Below are the entries; return every line among them that holds the word "pattern".

[Stored dataset items]
- Opening Delimiter -

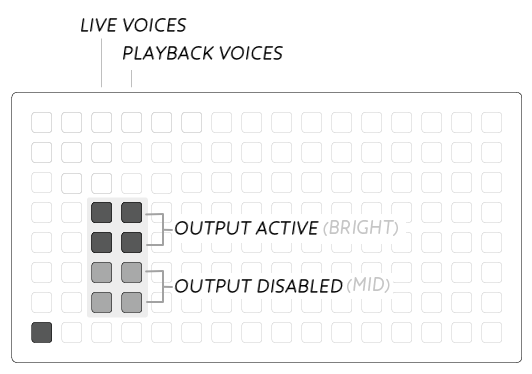
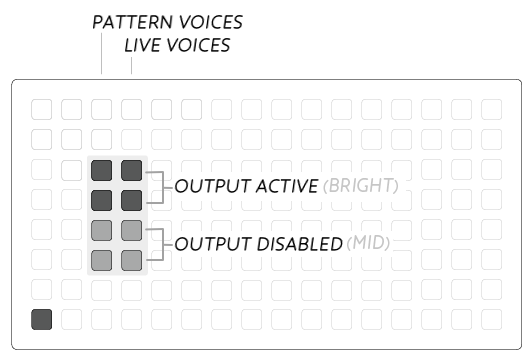
Adding overview image; fixing voice allocation image; updating some language as per scanner_darkly's comments.

diff --git a/docs/modular/ansible/index.md b/docs/modular/ansible/index.md
@@ -436,7 +436,7 @@ A "glyph" can be drawn in the right 8x8 quadrant as a visual cue as to what the 
 
 ### Interface
 
-(pic)
+![](images/ansible_EA_overview.png)
 
 * `Key 1` previous pattern
 * `Key 2` next pattern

- Closing Delimiter -

*Answer section*:
 * `Key 1` previous pattern
 * `Key 2` next pattern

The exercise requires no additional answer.